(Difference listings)
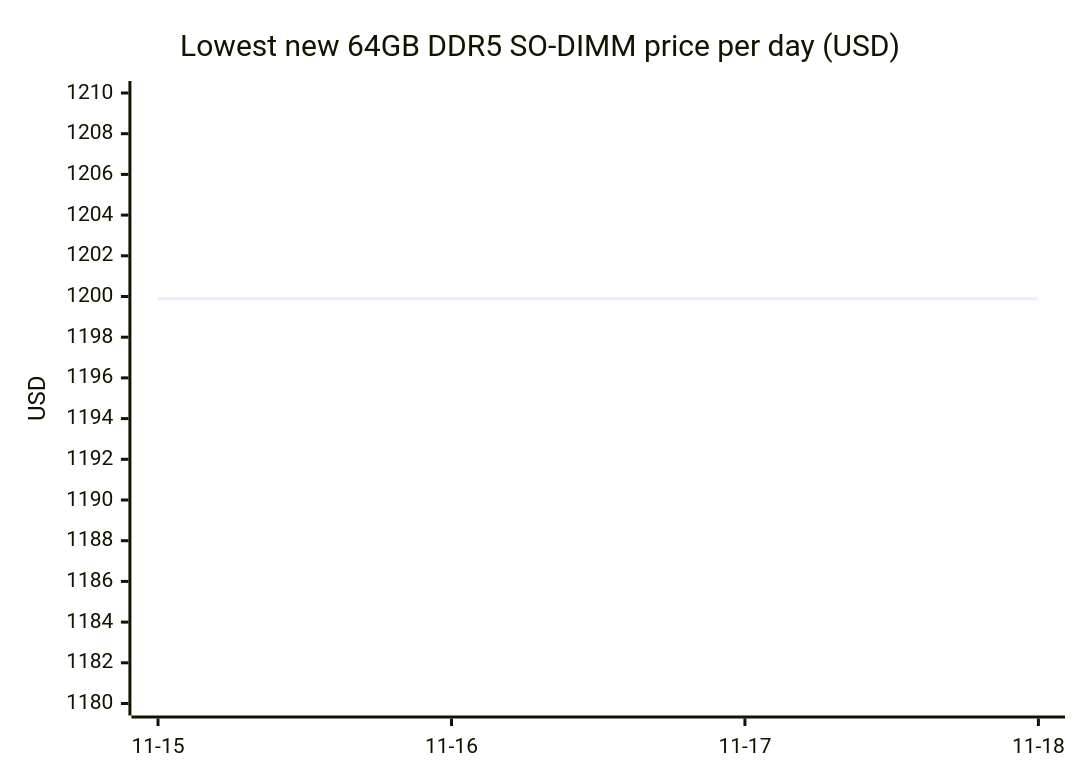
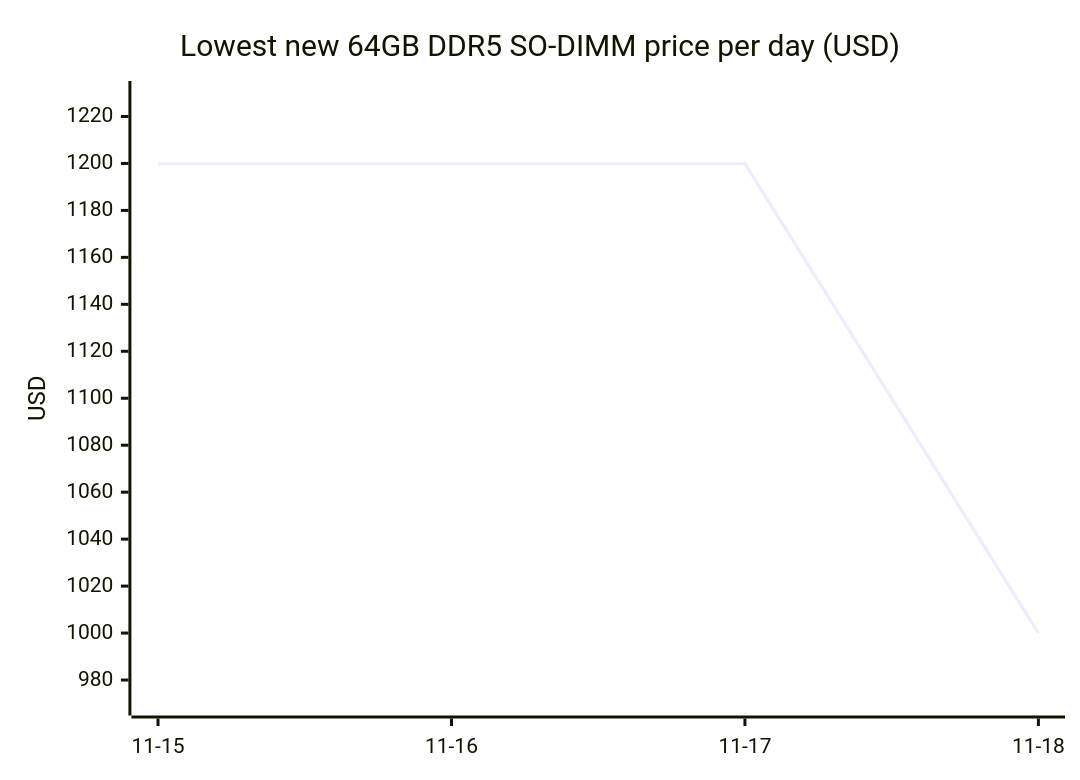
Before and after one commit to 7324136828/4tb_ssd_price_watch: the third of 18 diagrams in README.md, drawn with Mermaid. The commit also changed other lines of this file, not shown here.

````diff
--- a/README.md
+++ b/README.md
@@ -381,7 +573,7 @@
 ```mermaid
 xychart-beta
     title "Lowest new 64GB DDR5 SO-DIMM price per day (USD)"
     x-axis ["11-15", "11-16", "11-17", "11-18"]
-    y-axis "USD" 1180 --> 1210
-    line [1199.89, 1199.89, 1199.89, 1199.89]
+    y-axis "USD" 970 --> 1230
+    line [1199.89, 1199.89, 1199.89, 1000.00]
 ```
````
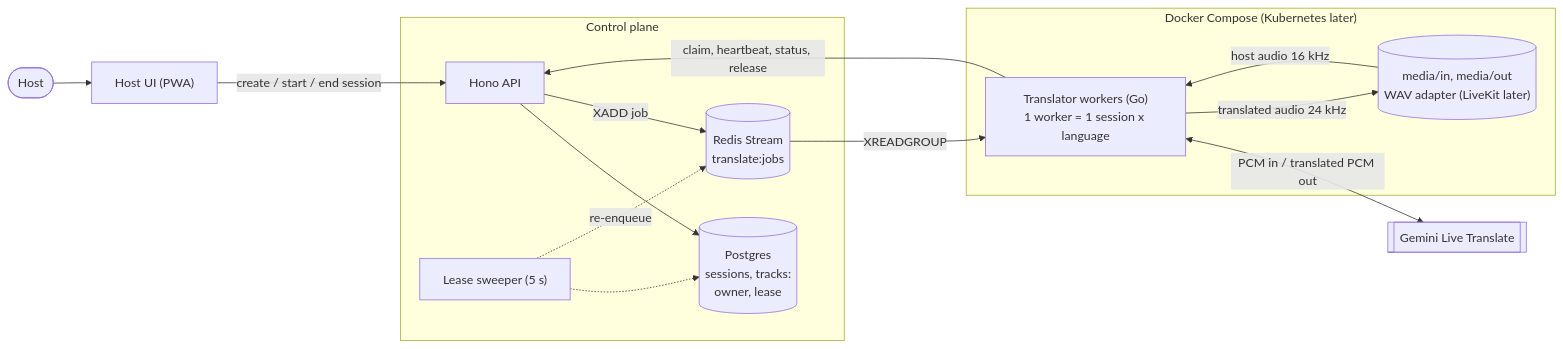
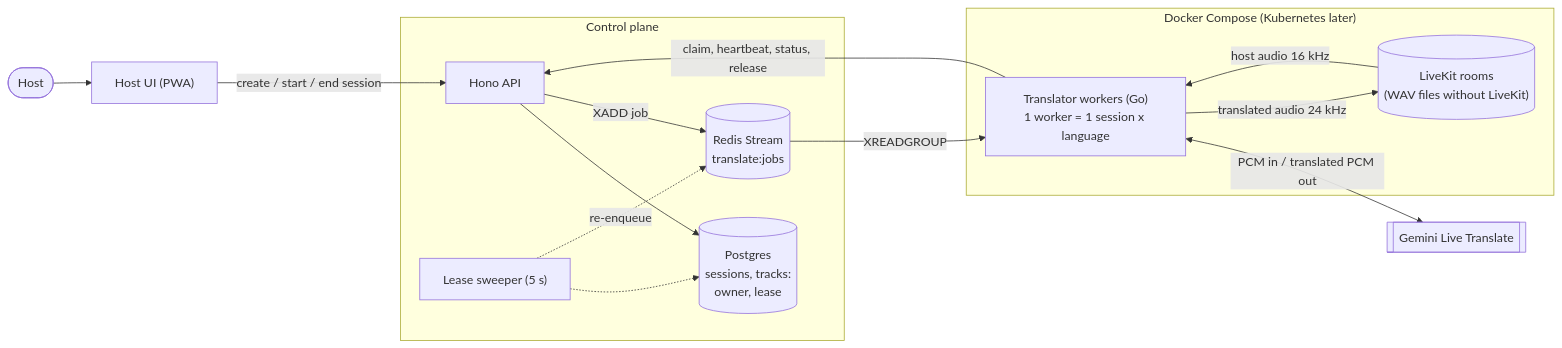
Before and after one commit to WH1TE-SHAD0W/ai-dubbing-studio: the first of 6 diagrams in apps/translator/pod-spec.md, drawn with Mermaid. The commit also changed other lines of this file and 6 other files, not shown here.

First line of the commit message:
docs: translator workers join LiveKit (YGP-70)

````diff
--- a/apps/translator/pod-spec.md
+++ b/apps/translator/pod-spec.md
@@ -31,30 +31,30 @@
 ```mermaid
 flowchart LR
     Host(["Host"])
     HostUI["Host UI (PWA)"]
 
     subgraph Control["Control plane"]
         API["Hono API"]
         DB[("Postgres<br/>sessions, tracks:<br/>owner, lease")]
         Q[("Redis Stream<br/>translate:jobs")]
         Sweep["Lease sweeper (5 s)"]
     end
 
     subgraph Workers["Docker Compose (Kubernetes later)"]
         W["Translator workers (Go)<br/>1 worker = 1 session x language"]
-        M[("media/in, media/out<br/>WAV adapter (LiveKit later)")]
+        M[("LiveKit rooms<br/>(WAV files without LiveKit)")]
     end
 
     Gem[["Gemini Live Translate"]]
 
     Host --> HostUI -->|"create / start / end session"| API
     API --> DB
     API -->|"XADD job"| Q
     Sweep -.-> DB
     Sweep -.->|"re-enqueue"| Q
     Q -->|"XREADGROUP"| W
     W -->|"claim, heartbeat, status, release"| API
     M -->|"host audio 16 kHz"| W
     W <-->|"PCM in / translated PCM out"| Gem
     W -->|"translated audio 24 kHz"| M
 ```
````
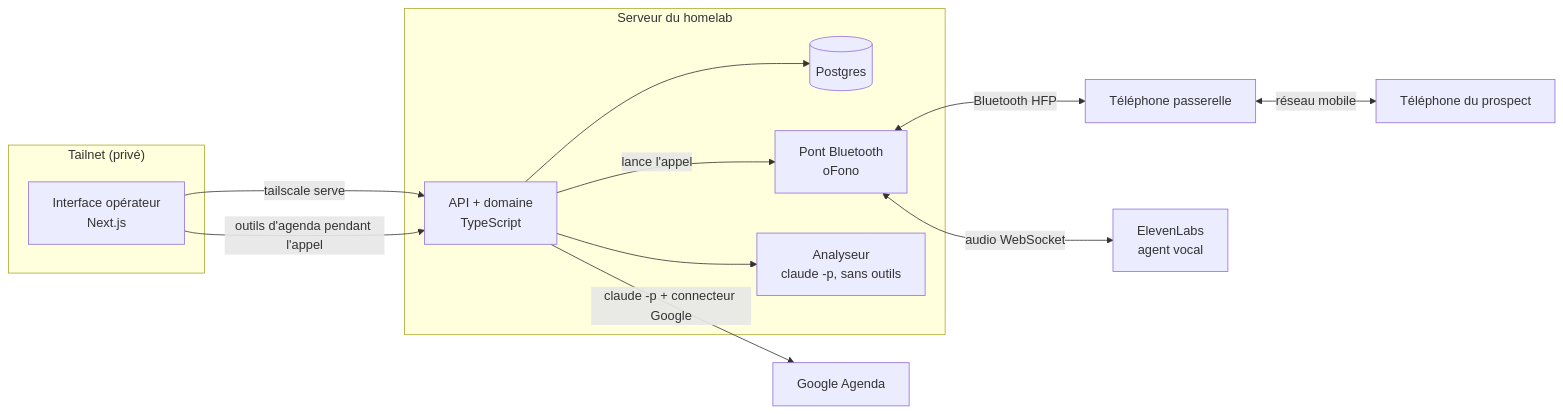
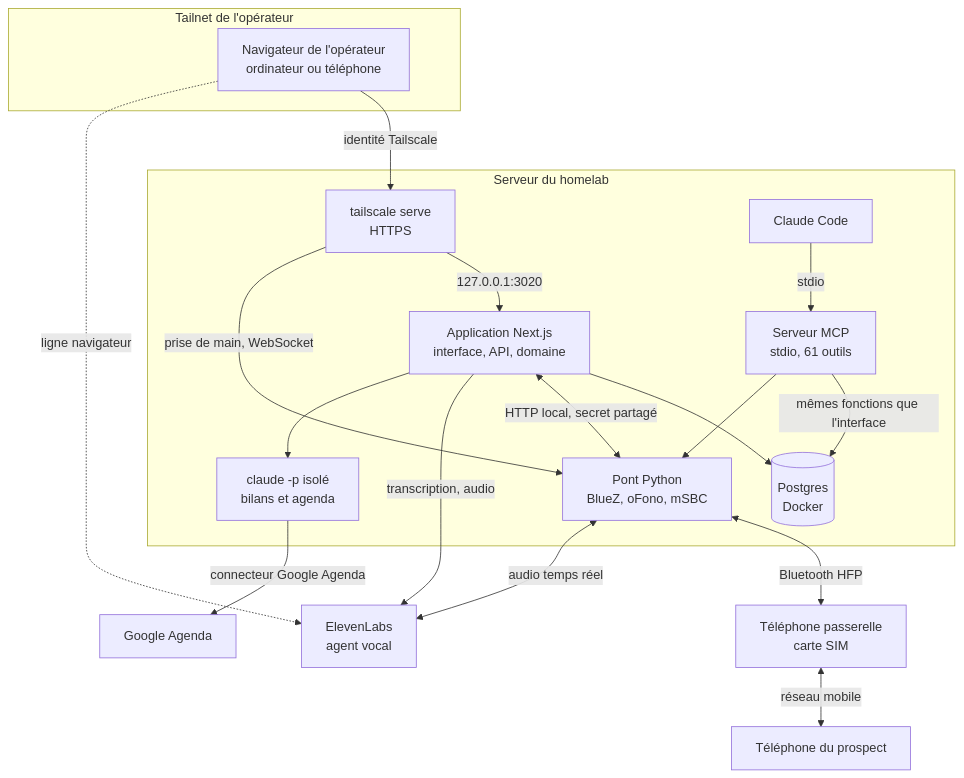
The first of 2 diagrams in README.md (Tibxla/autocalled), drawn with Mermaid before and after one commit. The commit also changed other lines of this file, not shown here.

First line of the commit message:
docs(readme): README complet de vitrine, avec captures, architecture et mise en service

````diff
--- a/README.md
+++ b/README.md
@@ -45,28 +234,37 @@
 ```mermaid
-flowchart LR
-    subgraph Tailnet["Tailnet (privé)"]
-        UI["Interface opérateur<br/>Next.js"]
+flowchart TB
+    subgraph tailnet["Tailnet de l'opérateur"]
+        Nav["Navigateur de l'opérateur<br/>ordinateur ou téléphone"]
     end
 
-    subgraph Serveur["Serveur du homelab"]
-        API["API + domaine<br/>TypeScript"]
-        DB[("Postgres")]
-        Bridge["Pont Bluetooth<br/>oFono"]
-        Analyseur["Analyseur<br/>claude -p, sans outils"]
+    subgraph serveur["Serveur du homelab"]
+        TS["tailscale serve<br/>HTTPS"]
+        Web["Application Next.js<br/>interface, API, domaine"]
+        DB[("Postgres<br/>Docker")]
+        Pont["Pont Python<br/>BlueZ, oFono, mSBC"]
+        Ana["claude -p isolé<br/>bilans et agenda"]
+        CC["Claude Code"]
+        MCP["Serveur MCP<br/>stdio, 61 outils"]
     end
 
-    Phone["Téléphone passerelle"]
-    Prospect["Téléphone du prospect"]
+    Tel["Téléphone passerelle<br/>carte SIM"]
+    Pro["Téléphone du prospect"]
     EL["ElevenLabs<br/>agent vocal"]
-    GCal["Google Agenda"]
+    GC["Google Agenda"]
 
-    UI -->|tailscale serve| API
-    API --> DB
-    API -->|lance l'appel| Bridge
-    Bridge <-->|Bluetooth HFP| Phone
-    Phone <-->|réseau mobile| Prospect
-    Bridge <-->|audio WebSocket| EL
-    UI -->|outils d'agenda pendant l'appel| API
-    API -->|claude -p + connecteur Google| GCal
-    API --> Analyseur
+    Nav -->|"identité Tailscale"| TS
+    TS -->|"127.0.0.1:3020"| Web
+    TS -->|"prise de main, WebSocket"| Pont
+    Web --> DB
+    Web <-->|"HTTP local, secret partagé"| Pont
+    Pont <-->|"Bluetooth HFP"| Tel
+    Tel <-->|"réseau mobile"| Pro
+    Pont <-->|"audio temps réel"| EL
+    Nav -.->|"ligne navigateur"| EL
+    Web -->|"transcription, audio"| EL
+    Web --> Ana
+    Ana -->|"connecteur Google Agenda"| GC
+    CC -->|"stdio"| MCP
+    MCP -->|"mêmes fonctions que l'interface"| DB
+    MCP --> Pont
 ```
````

**Exercise objective**
Line count for the word "appel": tally the lines in the records that include it and give only the result.

**Exercise result**
2